3 factors for implementing contact tracing in the workplace

As businesses plan to return to the office, CIOs need to develop a contact tracing strategy for a safe working environment.

man with mask office after covid coronavirus social distancing by martin dm getty images
Martin DM / Getty Images

The COVID-19 pandemic has raged on now for several months with the majority of employees having shifted to working from home.  Even with cases rising in some parts of the country, many business leaders are starting to think about bringing employees back to the office.  The “when” will likely be decided by a combination of human resources and the CEO but the “how” will fall on the squarely on the already overworked shoulders of the CIO as technology will make a return to the workplace safe and possible.

Businesses will be aggressive

To get a better understanding of the timeline, my research firm, ZK Research, recently ran a Work From Home Survey and asked the respondents, “After the stay at home orders are lifted, when will a critical mass of office workers be back in the physical office?”  The results showed that most businesses will be aggressive although return will not be immediate. Only 7% said most workers would return to the office within 30 days, while 20% were planning for 1-2 months and another 35% said it would be 3-4 months.  That’s 62% of companies planning to bring back a critical mass of workers back into offices in four months or less.
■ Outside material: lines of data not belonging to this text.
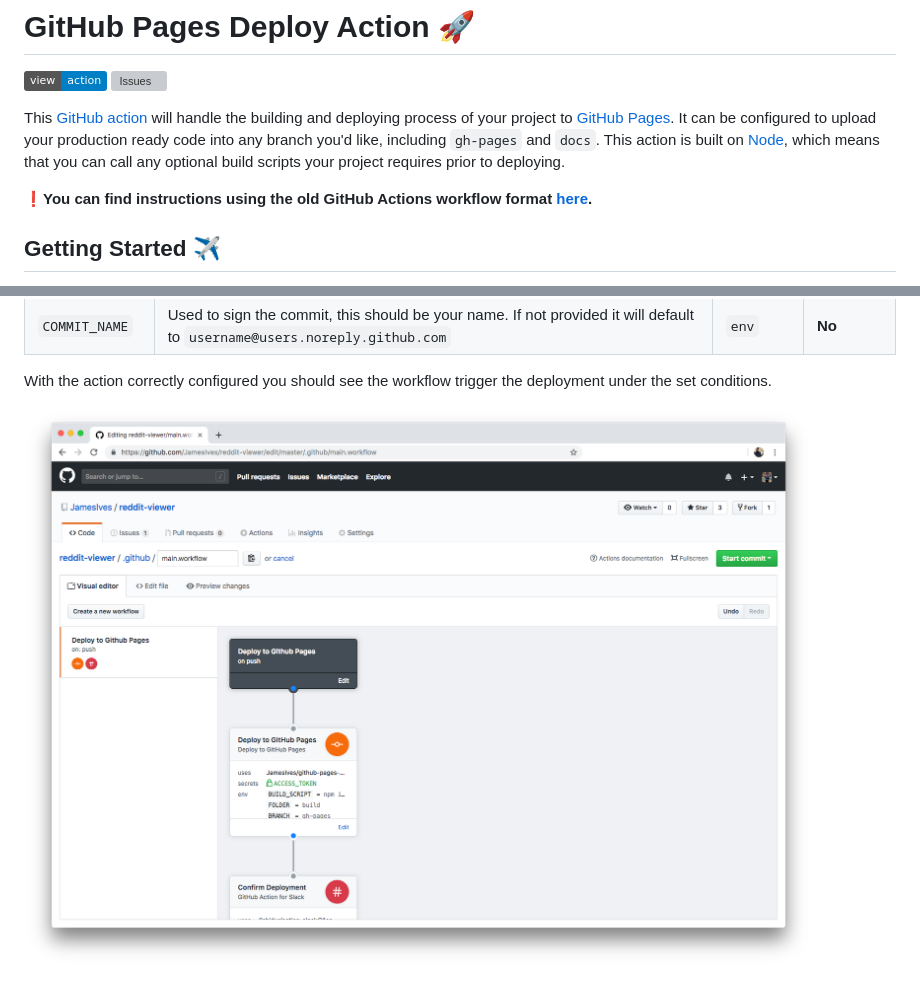
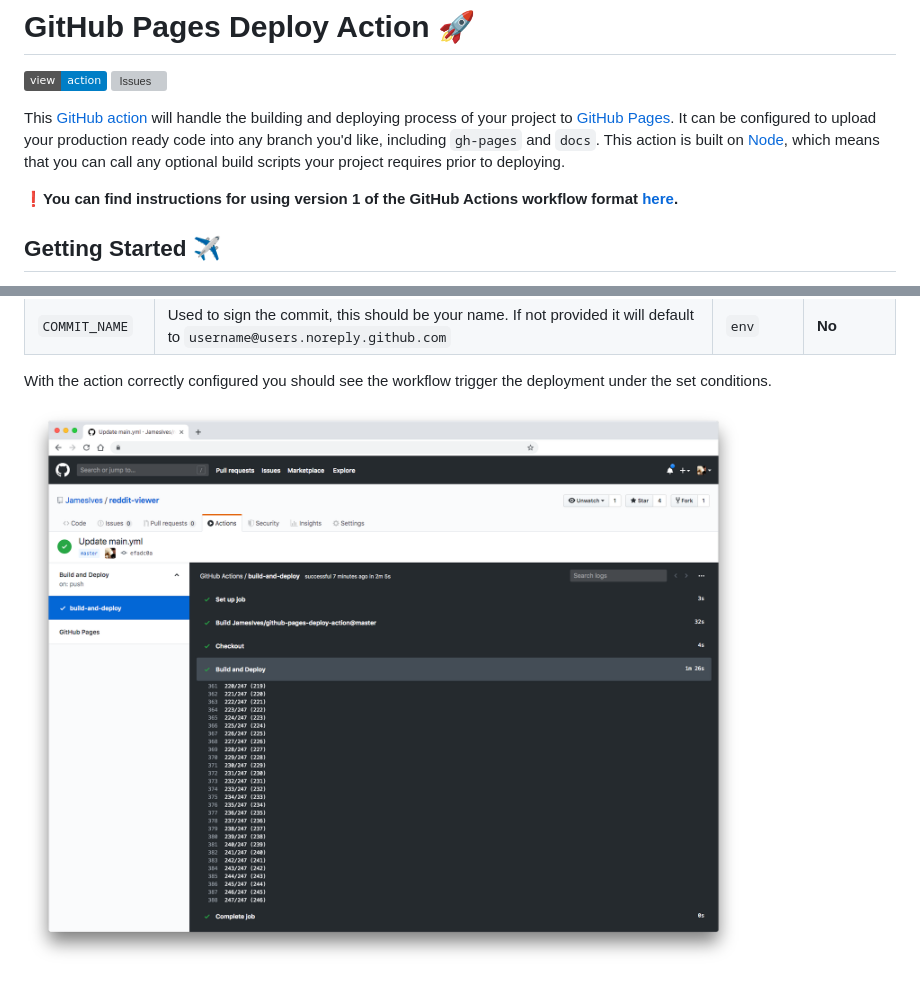
Before and after one commit to JamesIves/github-pages-deploy-action, a Markdown page: README.md, 2 parts joined by grey strips. Drawn GitHub-style; pictures changed too: screenshot.png; badges without logos; grey boxes are pictures that could not be loaded.

```diff
--- a/README.md
+++ b/README.md
@@ -4,7 +4,7 @@
 
 This [GitHub action](https://github.com/features/actions) will handle the building and deploying process of your project to [GitHub Pages](https://pages.github.com/). It can be configured to upload your production ready code into any branch you'd like, including `gh-pages` and `docs`. This action is built on [Node](https://nodejs.org/en/), which means that you can call any optional build scripts your project requires prior to deploying.
 
-❗️**You can find instructions using the old GitHub Actions workflow format [here](https://github.com/JamesIves/github-pages-deploy-action/tree/1.1.3).**
+❗️**You can find instructions for using version 1 of the GitHub Actions workflow format [here](https://github.com/JamesIves/github-pages-deploy-action/tree/1.1.3).**
 
 ## Getting Started :airplane:
 You can include the action in your workflow to trigger on any event that [GitHub actions](https://github.com/features/actions) supports. If the remote branch that you wish to deploy to doesn't already exist the action will create it for you.
```
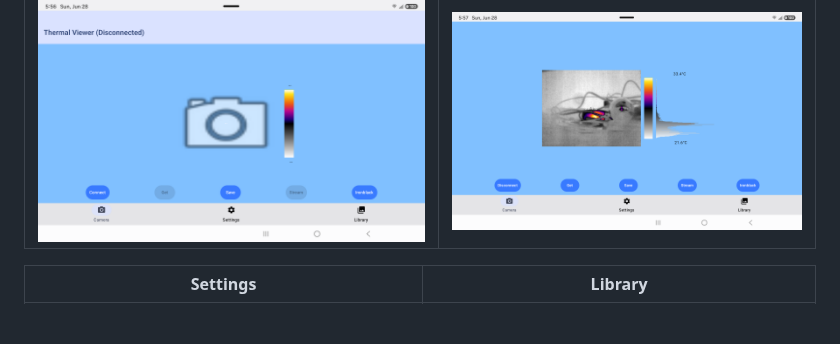
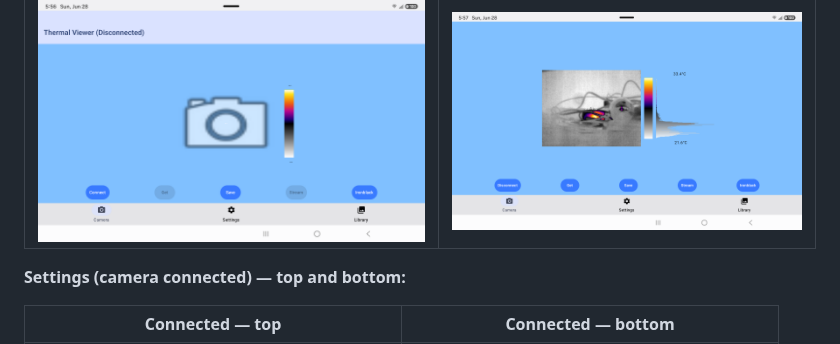
Before and after one commit to yaturner/tcamViewer2, a Markdown page: README.md, the part around one of its changes. GitHub-like rendering; blank space fills up the shorter version.

Commit message:
Claude: Update README with portrait Settings screenshots (connected/disconnected)
Co-Authored-By: Claude Sonnet 4.6 <noreply@anthropic.com>

```diff
--- a/README.md
+++ b/README.md
@@ -8,5 +8,7 @@ An Android app for viewing and managing imagery from a [tCam](https://github.com
 |---|---|
 | ![Camera disconnected](screenshots/camera_disconnected.png) | ![Camera live](screenshots/camera_live.png) |
 
-| Settings | Library |
+**Settings (camera connected) — top and bottom:**
+
+| Connected — top | Connected — bottom |
 |---|---|
```
Also changed, not shown: other parts of README.md (+13 -1 lines), screenshots/settings_connected_bottom.png (added), screenshots/settings_connected_top.png (added), screenshots/settings_disconnected.png (added).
Once workers are back, most will implement social distancing and take other precautions, but many will look to implement contact tracing as a way of understanding when infected people came in contact with others. Deploying contact tracing within the enterprise will involve network services, mobile technology and communications tools. To help technology and business leaders understand and prepare for contact tracing, cloud communications and contact center vendor Avaya recently held a virtual contact tracing leadership forum that was moderated by Chris Luxford from the consulting organization The Aspire! Group and included speakers from the Center for Disease Control & Prevention (CDC), the National Academy for State Health Policy (NASHP), the United States of Care and Avaya.

How contact tracing slows the spread of COVID-19

The first speaker, Romni Neiman from CDC explained the process of contact tracing, which includes reaching out to notify people of possible exposure and provide health, education and guidance on how to stop the transmission of the virus. The goal of contact tracing is to identify people that were in close contact (within six feet) with infected individuals for 15 minutes or more two days prior to symptom onset or two days prior to the test if the person is asymptomatic.  

Contact tracing and the related case investigation is supported through digital tools that can enhance program functionality in a number of areas.  This includes surveillance systems in case management, contact tracing data management, active monitoring during isolation and quarantine and collaboration tools. The CDC has a list of digital contract tracing tools on its website and provides information to allow state and local health jurisdictions and businesses to compare the various types of tools.

Corey Butler, also of the CDC, explained how businesses can help with contact tracing by providing timely information about the work environment and potential contacts and exposures when requested by the health department. The CDC does recommend appointing a designated workplace coordinator to serve as the liaison to the health department. Butler admitted the CDC may not reach out to all employers, but businesses can be proactive as a coordinated approach works better.

Three factors to consider for contact tracing

As businesses plan on bringing people back to the office, implementing some element of contact tracing is key to creating a safe working environment.  A good way to implement contact tracing is to consider the following factors:

To continue reading this article register now

Download CIO's Winter 2021 digital issue: Supercharging IT innovation